Promotional item (1984)
Maybe this isn't official Aswad memorabilia at all - it doesn't feature their name or image, as you can see. It features, of course, the red, the gold and the green; the colours of Rastafarianism, as worn by the followers of His Imperial Majesty Haile Selassie I, Conquering Lion of the Tribe of Judah, King of Kings and Elect of God. And so, given the colours' spiritual significance - as Rasta as dreadlocks and the holy herb itself - it was an irony typical of the times that upon attending a gig by Aswad at the Sheffield Top Rank in 1984, I should buy a badge bedecked in those glorious hues - me being a wide-eyed middle-class white atheist who'd told his mum he was going with his mates but who had, in fact, gone alone.
Clearly, it was a possibly-misguided appropriation of someone else's signs and symbols, but there was nothing false about my devotion to Aswad's sound. To many, they will be remembered only as sugared pop reggae thanks to their 1988 hit 'Don't Turn Around', but earlier in the decade they had been purveyors of a myriad of reggae styles - righteous roots, silken lovers' and crisp live dub - all delivered by a band that played tightly, militantly, yet who were unashamed of pleasing the crowd.
And please crowds they did. For years they crowned the Notting Hill Carnival with joyous black-British reggae that was a stirring-up of Jamaica with Ladbroke Grove and Brixton - though not Carterknowle, or Millhouses, or the other leafy Sheffield suburbs I called home, please note. Not that it mattered; while I had never been to the Carnival in person, I had listened to Aswad's 'Live And Direct' on cassette - over and over and over again. And even via the medium of a tinny Panasonic tape deck, that recording of their 1983 Carnival performance carried a 'being there' quality that no other live album I know can capture. Simply, it is magnificent. And every chk and every thud, every rumble and every scream, floats on an atmosphere of sweaty London streets, kids on shoulders, ganja mist and steel bands, and of course, coppers in shirt-sleeves dancing with semi-naked black girls for the cameras.

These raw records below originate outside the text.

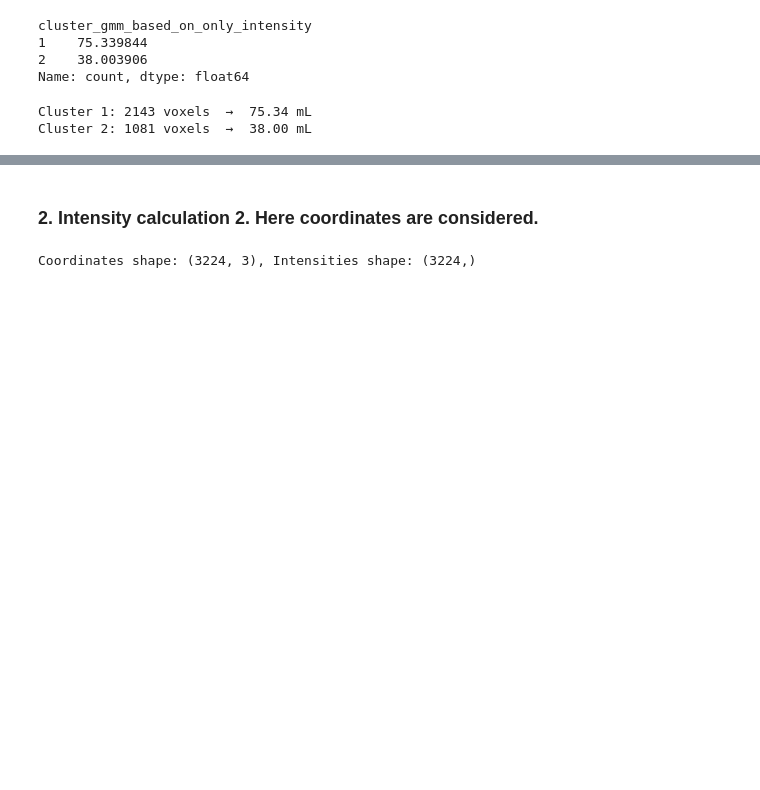
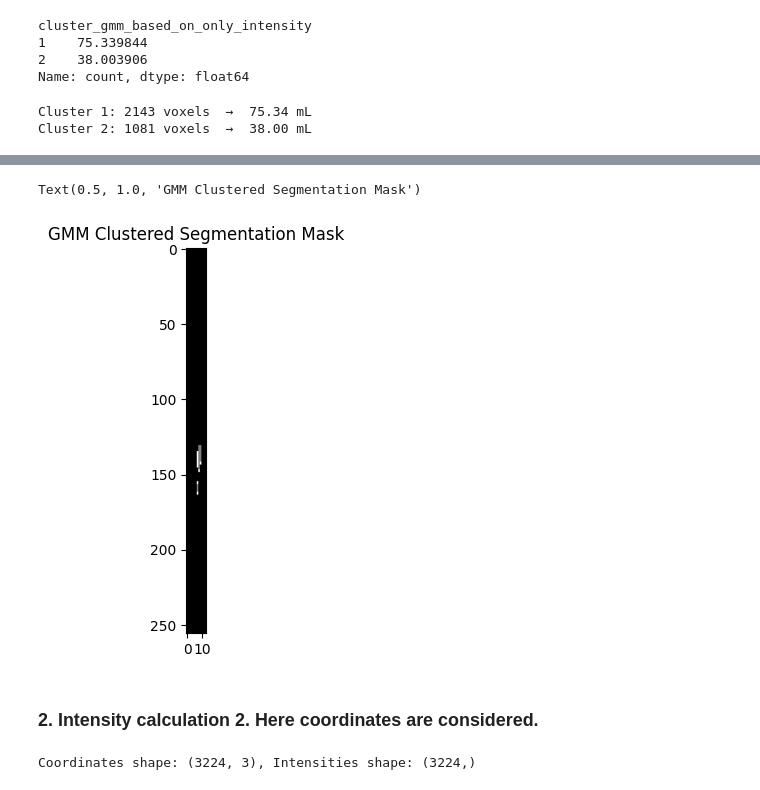
Before and after one commit to prabal5ghosh/Inria_Medical_Imageing_Internship_prabal, a Jupyter notebook: s0006/cluster_code/segmented_pixels_intensity_only_intensity.ipynb, the cells around one changed output, grey strips where cells are left out. Saved outputs shown, nothing was run; the diff lists cells and outputs as text; code cells hidden in the pictures; blank space fills up the shorter version.

```diff
--- a/s0006/cluster_code/segmented_pixels_intensity_only_intensity.ipynb
+++ b/s0006/cluster_code/segmented_pixels_intensity_only_intensity.ipynb
@@ -660,0 +720,4 @@ print(slice_areas_mm2.loc[1])
+# %%
+gmm_clustered_segmentation_mask = nib.load("c:/Users/praba/Documents/GitHub/Inria_Medical_Imageing_Internship_prabal/s0006/cluster_code/gmm_cluster_based_on_intensity_labels.nii.gz")
+mask_gmm = gmm_clustered_segmentation_mask.get_fdata()  # shape (X, Y, Z)
+hdr  = gmm_clustered_segmentation_mask.header
@@ -661,3 +861,10 @@ print(slice_areas_mm2.loc[1])
+# %%
+plt.figure(figsize=(10, 5))
+plt.imshow(gmm_clustered_segmentation_mask.get_fdata()[:, :, 63], cmap='gray')  # Original MRI
+plt.title('GMM Clustered Segmentation Mask')
+# %% [output]
+Text(0.5, 1.0, 'GMM Clustered Segmentation Mask')
+[figure, added]
 # %% [markdown]
 ### 2. Intensity calculation 2. Here coordinates are considered.
 # %%
```
Also changed, not shown: parts of 19 cells of this notebook, 3 other files.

So that was the spirit I took with me into the darkness of the Top Rank, where I waited and waited for Aswad to appear. I'd implied to my mum that a bunch of us were going, but in fact my reggae was a rather personal pleasure and I ended up going by myself. Too aware of being under-age to buy a drink, I just stood in the gloom and learned how those kinds of gigs worked; I soon realised the band would not be on at 8pm, or even 9pm, or 10pm. This was a late-night experience, and I would be pushing it to reach the crazy hubbub of the 1.30am bus home from High Street; in fact, I had to leave before the end of the tumultuous encore, simply because my carriage awaited.
But of course, the waiting was perfect. Because by the time they appeared, it felt as though I'd waited all my life. My emotion wasn't pent up; it had been dammed for a decade and a half. How different to those sullen guitar bands whose audiences stand with beers, looking forward to the moment they finish. Suddenly, I realised what communal music could be - and I don't think I experienced it again until the unhinged days of rave.
Why not try it for yourself? With just a few clicks you can buy 'Live And Direct' and feel the power of Aswad, 1983 vintage. The drum and the bassline, the Aswad horn section, the dummy reverb and the chanting down Babylon: "How about a different style?" screams Brinsley Forde, and Aswad switch yet again, one moment lilting, the next moment all blood, fire and Jah.
It was pure showmanship, or maybe some kind of Rasta magic. But supernatural or not, this badge is a relic of the night I saw them; a remnant from a lesson in reggae that stays with me still.
And don't forget - exclusive Noise Heat Power pin badges are NOW AVAILABLE from the Noise Heat Power shop.
© Damon Fairclough 2008